DATA:
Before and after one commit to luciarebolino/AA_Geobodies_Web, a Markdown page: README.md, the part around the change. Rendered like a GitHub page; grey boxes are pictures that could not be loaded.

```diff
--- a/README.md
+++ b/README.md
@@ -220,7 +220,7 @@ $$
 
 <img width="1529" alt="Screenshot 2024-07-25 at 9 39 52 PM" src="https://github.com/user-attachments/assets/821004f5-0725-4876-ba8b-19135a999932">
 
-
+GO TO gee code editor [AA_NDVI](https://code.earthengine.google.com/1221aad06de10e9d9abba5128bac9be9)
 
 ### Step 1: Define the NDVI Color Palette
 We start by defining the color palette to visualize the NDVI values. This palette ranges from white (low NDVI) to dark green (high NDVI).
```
---
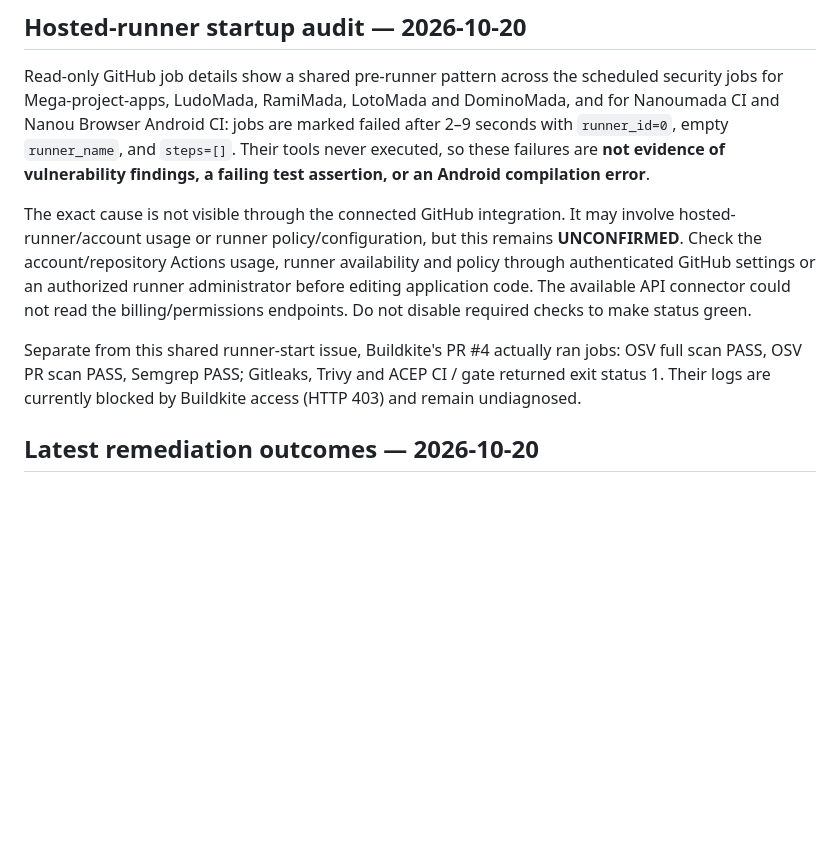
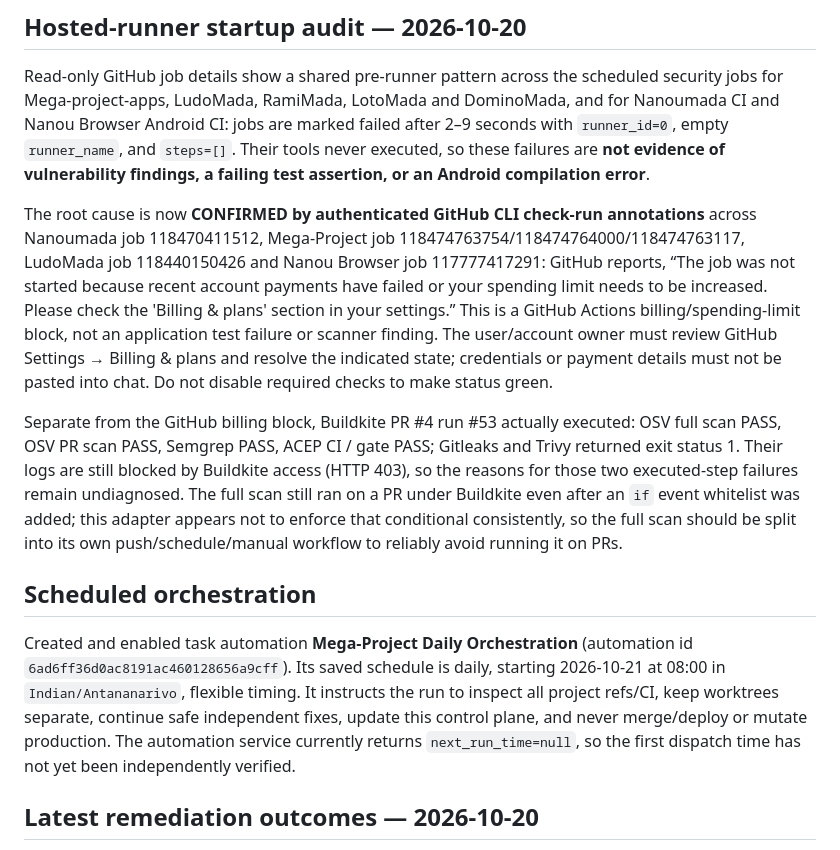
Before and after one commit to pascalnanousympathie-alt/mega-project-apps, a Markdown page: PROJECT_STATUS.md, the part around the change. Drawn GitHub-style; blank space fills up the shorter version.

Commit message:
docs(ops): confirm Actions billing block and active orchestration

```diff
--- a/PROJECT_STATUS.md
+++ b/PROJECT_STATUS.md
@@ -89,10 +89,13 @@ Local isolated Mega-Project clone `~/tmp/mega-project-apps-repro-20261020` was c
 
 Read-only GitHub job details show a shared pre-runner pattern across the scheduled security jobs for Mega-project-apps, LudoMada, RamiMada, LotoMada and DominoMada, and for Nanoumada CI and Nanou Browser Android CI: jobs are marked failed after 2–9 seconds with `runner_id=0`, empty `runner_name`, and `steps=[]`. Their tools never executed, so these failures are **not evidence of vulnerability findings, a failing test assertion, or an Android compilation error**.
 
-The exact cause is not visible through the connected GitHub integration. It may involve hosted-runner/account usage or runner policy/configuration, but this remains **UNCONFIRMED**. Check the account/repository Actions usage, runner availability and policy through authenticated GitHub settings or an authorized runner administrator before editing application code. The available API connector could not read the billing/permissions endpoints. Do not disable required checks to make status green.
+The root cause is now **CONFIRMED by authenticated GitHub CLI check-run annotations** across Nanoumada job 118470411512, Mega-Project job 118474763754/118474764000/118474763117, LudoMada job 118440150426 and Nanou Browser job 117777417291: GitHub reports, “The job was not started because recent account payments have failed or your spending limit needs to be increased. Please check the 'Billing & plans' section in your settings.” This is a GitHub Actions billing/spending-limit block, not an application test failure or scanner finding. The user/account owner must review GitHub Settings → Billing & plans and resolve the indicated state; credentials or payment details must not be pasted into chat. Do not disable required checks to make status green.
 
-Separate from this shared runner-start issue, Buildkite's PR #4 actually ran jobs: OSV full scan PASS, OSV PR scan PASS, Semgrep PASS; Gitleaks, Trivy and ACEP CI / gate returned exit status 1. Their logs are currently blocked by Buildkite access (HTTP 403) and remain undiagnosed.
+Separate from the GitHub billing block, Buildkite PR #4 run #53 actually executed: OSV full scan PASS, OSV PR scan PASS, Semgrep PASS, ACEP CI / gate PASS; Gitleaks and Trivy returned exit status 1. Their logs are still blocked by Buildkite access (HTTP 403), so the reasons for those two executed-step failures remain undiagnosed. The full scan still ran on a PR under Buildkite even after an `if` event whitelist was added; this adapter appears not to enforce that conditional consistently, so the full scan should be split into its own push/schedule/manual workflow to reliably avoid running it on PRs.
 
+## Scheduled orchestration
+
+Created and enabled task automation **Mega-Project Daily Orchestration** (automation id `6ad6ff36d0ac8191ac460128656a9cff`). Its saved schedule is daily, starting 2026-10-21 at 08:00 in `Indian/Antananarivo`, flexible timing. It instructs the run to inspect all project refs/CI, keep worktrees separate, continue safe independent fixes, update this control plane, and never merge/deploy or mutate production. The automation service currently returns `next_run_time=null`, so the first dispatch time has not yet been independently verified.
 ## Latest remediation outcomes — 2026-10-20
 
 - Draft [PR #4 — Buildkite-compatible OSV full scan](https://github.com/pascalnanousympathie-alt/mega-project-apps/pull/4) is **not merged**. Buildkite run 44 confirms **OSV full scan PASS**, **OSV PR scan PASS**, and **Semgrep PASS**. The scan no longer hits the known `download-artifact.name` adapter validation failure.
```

WHAT YOU WILL DO:
Copy every line of the records above that holds the word "change".

YOUR SOLUTION:
Before and after one commit to luciarebolino/AA_Geobodies_Web, a Markdown page: README.md, the part around the change. Rendered like a GitHub page; grey boxes are pictures that could not be loaded.
Before and after one commit to pascalnanousympathie-alt/mega-project-apps, a Markdown page: PROJECT_STATUS.md, the part around the change. Drawn GitHub-style; blank space fills up the shorter version.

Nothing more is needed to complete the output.